● Assignment: In your answer, every line of the records should be written out exactly.

* * *

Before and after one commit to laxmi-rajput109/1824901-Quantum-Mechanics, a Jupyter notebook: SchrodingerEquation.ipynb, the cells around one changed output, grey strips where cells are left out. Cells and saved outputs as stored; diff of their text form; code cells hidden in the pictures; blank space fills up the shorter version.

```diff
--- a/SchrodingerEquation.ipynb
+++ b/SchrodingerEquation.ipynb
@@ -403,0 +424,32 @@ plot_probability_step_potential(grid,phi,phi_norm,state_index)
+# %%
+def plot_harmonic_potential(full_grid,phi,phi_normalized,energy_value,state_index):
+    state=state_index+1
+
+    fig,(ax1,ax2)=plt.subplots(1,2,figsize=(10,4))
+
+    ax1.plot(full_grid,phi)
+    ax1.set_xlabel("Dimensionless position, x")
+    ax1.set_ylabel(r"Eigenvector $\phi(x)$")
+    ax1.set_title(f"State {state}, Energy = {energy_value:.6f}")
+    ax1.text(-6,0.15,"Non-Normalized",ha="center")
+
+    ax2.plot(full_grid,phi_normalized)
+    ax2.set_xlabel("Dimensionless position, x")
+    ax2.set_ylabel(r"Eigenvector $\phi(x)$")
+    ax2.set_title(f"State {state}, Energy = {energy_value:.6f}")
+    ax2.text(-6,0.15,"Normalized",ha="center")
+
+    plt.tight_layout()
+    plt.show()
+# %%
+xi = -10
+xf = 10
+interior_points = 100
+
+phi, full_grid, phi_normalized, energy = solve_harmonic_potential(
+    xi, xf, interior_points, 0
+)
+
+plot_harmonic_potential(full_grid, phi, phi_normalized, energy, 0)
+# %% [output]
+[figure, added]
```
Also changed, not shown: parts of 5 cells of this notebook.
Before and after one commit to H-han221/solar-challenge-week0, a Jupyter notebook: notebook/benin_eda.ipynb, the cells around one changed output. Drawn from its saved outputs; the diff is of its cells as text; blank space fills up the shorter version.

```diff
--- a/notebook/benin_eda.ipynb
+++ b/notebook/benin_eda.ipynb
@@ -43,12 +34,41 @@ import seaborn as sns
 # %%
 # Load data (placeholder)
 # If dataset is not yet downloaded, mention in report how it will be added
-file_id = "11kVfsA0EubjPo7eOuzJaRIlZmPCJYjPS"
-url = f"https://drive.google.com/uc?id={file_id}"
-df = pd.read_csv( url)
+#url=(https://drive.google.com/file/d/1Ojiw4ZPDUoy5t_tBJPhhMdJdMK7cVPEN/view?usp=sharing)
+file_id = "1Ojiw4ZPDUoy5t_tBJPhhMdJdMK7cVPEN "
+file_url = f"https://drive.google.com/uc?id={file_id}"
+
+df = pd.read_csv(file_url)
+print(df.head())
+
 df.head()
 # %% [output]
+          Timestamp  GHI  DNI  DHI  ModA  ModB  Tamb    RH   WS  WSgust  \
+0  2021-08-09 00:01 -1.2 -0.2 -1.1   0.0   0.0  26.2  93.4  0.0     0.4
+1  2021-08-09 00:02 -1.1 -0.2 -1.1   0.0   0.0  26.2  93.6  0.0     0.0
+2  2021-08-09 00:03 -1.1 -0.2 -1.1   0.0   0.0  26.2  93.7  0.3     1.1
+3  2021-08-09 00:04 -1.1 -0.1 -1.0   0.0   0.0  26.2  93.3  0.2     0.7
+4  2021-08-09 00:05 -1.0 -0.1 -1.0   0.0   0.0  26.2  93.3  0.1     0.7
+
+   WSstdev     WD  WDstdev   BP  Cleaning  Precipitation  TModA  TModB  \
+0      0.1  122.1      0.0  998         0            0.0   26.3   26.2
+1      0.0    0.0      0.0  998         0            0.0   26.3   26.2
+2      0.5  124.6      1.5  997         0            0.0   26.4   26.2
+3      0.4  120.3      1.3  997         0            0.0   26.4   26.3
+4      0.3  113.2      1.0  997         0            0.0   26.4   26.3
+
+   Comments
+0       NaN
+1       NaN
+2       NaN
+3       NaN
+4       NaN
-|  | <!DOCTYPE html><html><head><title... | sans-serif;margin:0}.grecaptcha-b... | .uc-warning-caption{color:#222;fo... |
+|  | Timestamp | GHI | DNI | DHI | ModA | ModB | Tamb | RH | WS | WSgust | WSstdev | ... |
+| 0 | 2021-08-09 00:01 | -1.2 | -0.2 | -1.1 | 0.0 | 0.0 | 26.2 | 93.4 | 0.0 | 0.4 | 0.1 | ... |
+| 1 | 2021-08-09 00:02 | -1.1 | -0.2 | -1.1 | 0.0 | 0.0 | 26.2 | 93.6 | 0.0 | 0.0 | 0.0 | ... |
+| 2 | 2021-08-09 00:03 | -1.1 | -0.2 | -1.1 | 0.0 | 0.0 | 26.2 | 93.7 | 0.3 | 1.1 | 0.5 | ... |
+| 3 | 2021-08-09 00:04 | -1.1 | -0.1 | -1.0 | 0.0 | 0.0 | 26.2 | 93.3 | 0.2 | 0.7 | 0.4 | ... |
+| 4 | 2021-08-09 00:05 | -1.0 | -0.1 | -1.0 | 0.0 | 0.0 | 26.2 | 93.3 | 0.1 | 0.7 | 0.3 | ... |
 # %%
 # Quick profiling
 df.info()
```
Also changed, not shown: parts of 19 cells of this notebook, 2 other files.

* * *

● Finished exercise:
Before and after one commit to laxmi-rajput109/1824901-Quantum-Mechanics, a Jupyter notebook: SchrodingerEquation.ipynb, the cells around one changed output, grey strips where cells are left out. Cells and saved outputs as stored; diff of their text form; code cells hidden in the pictures; blank space fills up the shorter version.

```diff
--- a/SchrodingerEquation.ipynb
+++ b/SchrodingerEquation.ipynb
@@ -403,0 +424,32 @@ plot_probability_step_potential(grid,phi,phi_norm,state_index)
+# %%
+def plot_harmonic_potential(full_grid,phi,phi_normalized,energy_value,state_index):
+    state=state_index+1
+
+    fig,(ax1,ax2)=plt.subplots(1,2,figsize=(10,4))
+
+    ax1.plot(full_grid,phi)
+    ax1.set_xlabel("Dimensionless position, x")
+    ax1.set_ylabel(r"Eigenvector $\phi(x)$")
+    ax1.set_title(f"State {state}, Energy = {energy_value:.6f}")
+    ax1.text(-6,0.15,"Non-Normalized",ha="center")
+
+    ax2.plot(full_grid,phi_normalized)
+    ax2.set_xlabel("Dimensionless position, x")
+    ax2.set_ylabel(r"Eigenvector $\phi(x)$")
+    ax2.set_title(f"State {state}, Energy = {energy_value:.6f}")
+    ax2.text(-6,0.15,"Normalized",ha="center")
+
+    plt.tight_layout()
+    plt.show()
+# %%
+xi = -10
+xf = 10
+interior_points = 100
+
+phi, full_grid, phi_normalized, energy = solve_harmonic_potential(
+    xi, xf, interior_points, 0
+)
+
+plot_harmonic_potential(full_grid, phi, phi_normalized, energy, 0)
+# %% [output]
+[figure, added]
```
Also changed, not shown: parts of 5 cells of this notebook.
Before and after one commit to H-han221/solar-challenge-week0, a Jupyter notebook: notebook/benin_eda.ipynb, the cells around one changed output. Drawn from its saved outputs; the diff is of its cells as text; blank space fills up the shorter version.

```diff
--- a/notebook/benin_eda.ipynb
+++ b/notebook/benin_eda.ipynb
@@ -43,12 +34,41 @@ import seaborn as sns
 # %%
 # Load data (placeholder)
 # If dataset is not yet downloaded, mention in report how it will be added
-file_id = "11kVfsA0EubjPo7eOuzJaRIlZmPCJYjPS"
-url = f"https://drive.google.com/uc?id={file_id}"
-df = pd.read_csv( url)
+#url=(https://drive.google.com/file/d/1Ojiw4ZPDUoy5t_tBJPhhMdJdMK7cVPEN/view?usp=sharing)
+file_id = "1Ojiw4ZPDUoy5t_tBJPhhMdJdMK7cVPEN "
+file_url = f"https://drive.google.com/uc?id={file_id}"
+
+df = pd.read_csv(file_url)
+print(df.head())
+
 df.head()
 # %% [output]
+          Timestamp  GHI  DNI  DHI  ModA  ModB  Tamb    RH   WS  WSgust  \
+0  2021-08-09 00:01 -1.2 -0.2 -1.1   0.0   0.0  26.2  93.4  0.0     0.4
+1  2021-08-09 00:02 -1.1 -0.2 -1.1   0.0   0.0  26.2  93.6  0.0     0.0
+2  2021-08-09 00:03 -1.1 -0.2 -1.1   0.0   0.0  26.2  93.7  0.3     1.1
+3  2021-08-09 00:04 -1.1 -0.1 -1.0   0.0   0.0  26.2  93.3  0.2     0.7
+4  2021-08-09 00:05 -1.0 -0.1 -1.0   0.0   0.0  26.2  93.3  0.1     0.7
+
+   WSstdev     WD  WDstdev   BP  Cleaning  Precipitation  TModA  TModB  \
+0      0.1  122.1      0.0  998         0            0.0   26.3   26.2
+1      0.0    0.0      0.0  998         0            0.0   26.3   26.2
+2      0.5  124.6      1.5  997         0            0.0   26.4   26.2
+3      0.4  120.3      1.3  997         0            0.0   26.4   26.3
+4      0.3  113.2      1.0  997         0            0.0   26.4   26.3
+
+   Comments
+0       NaN
+1       NaN
+2       NaN
+3       NaN
+4       NaN
-|  | <!DOCTYPE html><html><head><title... | sans-serif;margin:0}.grecaptcha-b... | .uc-warning-caption{color:#222;fo... |
+|  | Timestamp | GHI | DNI | DHI | ModA | ModB | Tamb | RH | WS | WSgust | WSstdev | ... |
+| 0 | 2021-08-09 00:01 | -1.2 | -0.2 | -1.1 | 0.0 | 0.0 | 26.2 | 93.4 | 0.0 | 0.4 | 0.1 | ... |
+| 1 | 2021-08-09 00:02 | -1.1 | -0.2 | -1.1 | 0.0 | 0.0 | 26.2 | 93.6 | 0.0 | 0.0 | 0.0 | ... |
+| 2 | 2021-08-09 00:03 | -1.1 | -0.2 | -1.1 | 0.0 | 0.0 | 26.2 | 93.7 | 0.3 | 1.1 | 0.5 | ... |
+| 3 | 2021-08-09 00:04 | -1.1 | -0.1 | -1.0 | 0.0 | 0.0 | 26.2 | 93.3 | 0.2 | 0.7 | 0.4 | ... |
+| 4 | 2021-08-09 00:05 | -1.0 | -0.1 | -1.0 | 0.0 | 0.0 | 26.2 | 93.3 | 0.1 | 0.7 | 0.3 | ... |
 # %%
 # Quick profiling
 df.info()
```
Also changed, not shown: parts of 19 cells of this notebook, 2 other files.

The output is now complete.